Items from a data source:
----------

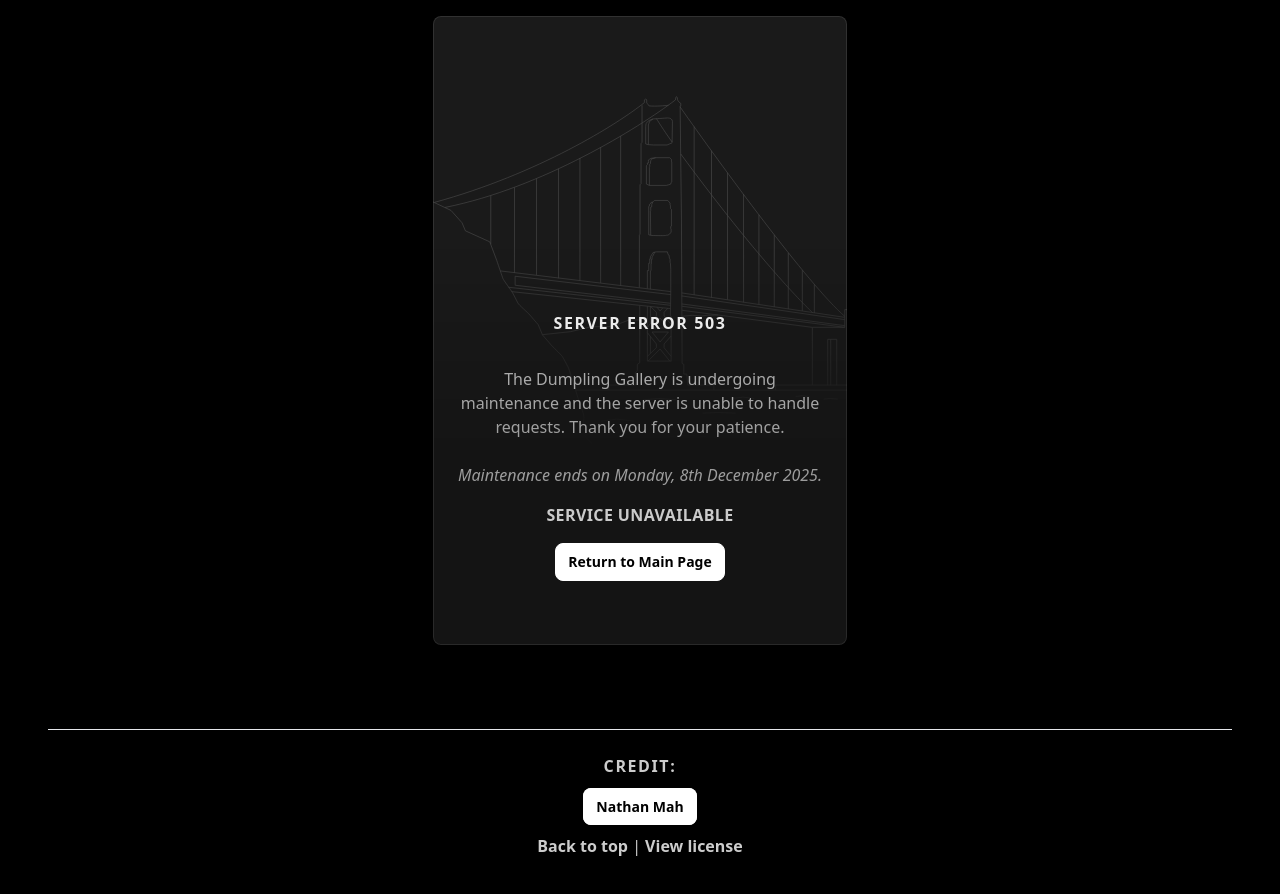
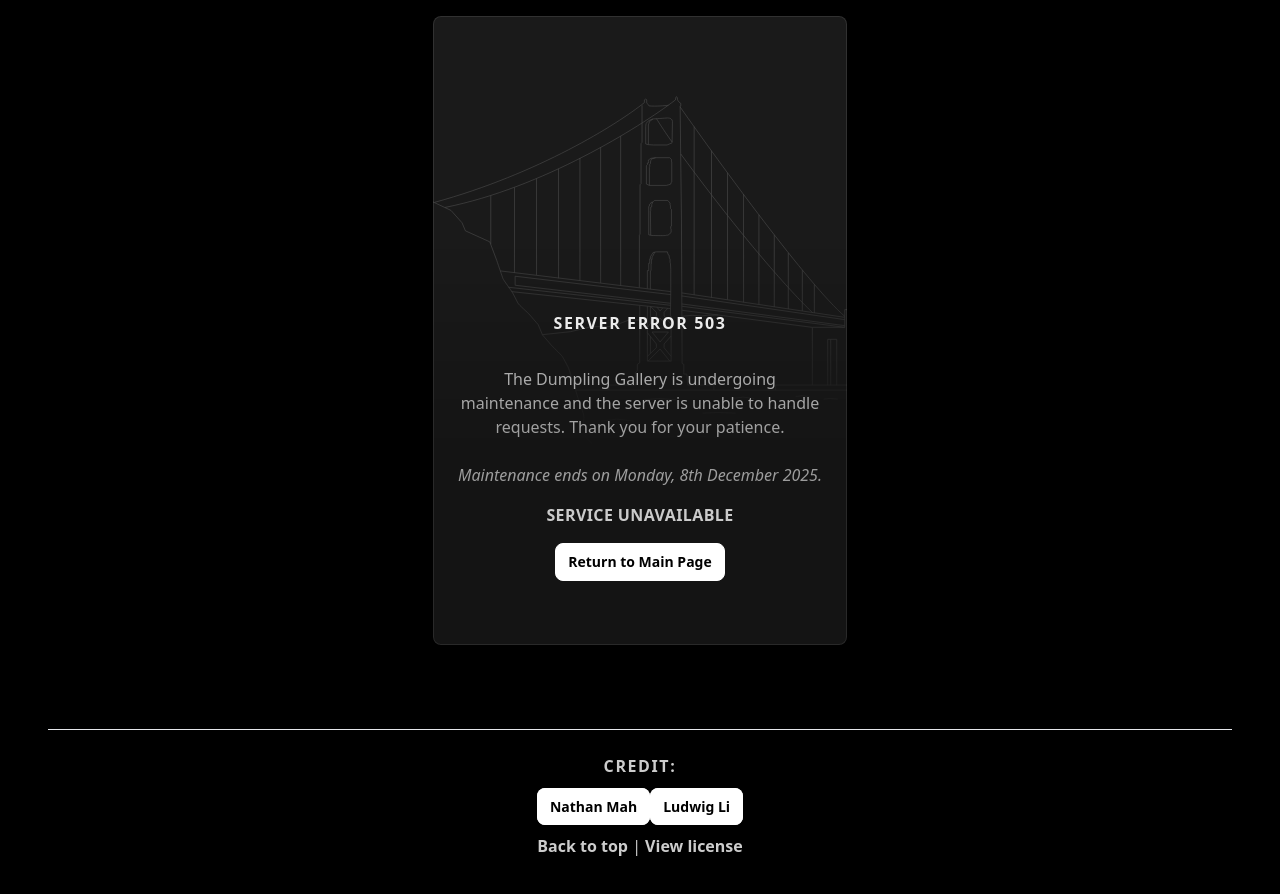
Before and after one commit to AKoreanDumpling/the-dumpling-gallery, a Next.js app: page /503 in a window 1280 px wide. Shown: the top 894 px of the page. Built offline with nearby package versions, Linux system fonts and the light colour scheme.

Commit message:
Update _footer.tsx

```diff
--- a/pages/_footer.tsx
+++ b/pages/_footer.tsx
@@ -5,12 +5,20 @@ function Footer() {
 			<h1 className="mt-6 mb-2 text-base font-bold uppercase tracking-widest" id="credits"> Credit:</h1>
 			<div className="mt-4">
 				<a
-					href="https://twitter.com/@AKoreanDumpling"
+					href="https://instagram.com/AKoreanDumpling"
 					target="_blank"
 					className="pointer mt-1 z-10 rounded-lg border border-white bg-white px-3 py-2 text-sm font-semibold text-black transition hover:bg-white/10 hover:text-white"
 					rel="noreferrer"
 				>
 					Nathan Mah
+				</a>
+<a
+					href="https://www.instagram.com/ludwiglilili"
+					target="_blank"
+					className="pointer mt-1 z-10 rounded-lg border border-white bg-white px-3 py-2 text-sm font-semibold text-black transition hover:bg-white/10 hover:text-white"
+					rel="noreferrer"
+				>
+					Ludwig Li
 				</a>
 			</div>
 			<div className="mt-4">
```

----------

EXERCISE:
The records above are to be retyped exactly, with every picture left out.

WRITTEN ANSWER:
Before and after one commit to AKoreanDumpling/the-dumpling-gallery, a Next.js app: page /503 in a window 1280 px wide. Shown: the top 894 px of the page. Built offline with nearby package versions, Linux system fonts and the light colour scheme.

Commit message:
Update _footer.tsx

```diff
--- a/pages/_footer.tsx
+++ b/pages/_footer.tsx
@@ -5,12 +5,20 @@ function Footer() {
 			<h1 className="mt-6 mb-2 text-base font-bold uppercase tracking-widest" id="credits"> Credit:</h1>
 			<div className="mt-4">
 				<a
-					href="https://twitter.com/@AKoreanDumpling"
+					href="https://instagram.com/AKoreanDumpling"
 					target="_blank"
 					className="pointer mt-1 z-10 rounded-lg border border-white bg-white px-3 py-2 text-sm font-semibold text-black transition hover:bg-white/10 hover:text-white"
 					rel="noreferrer"
 				>
 					Nathan Mah
+				</a>
+<a
+					href="https://www.instagram.com/ludwiglilili"
+					target="_blank"
+					className="pointer mt-1 z-10 rounded-lg border border-white bg-white px-3 py-2 text-sm font-semibold text-black transition hover:bg-white/10 hover:text-white"
+					rel="noreferrer"
+				>
+					Ludwig Li
 				</a>
 			</div>
 			<div className="mt-4">
```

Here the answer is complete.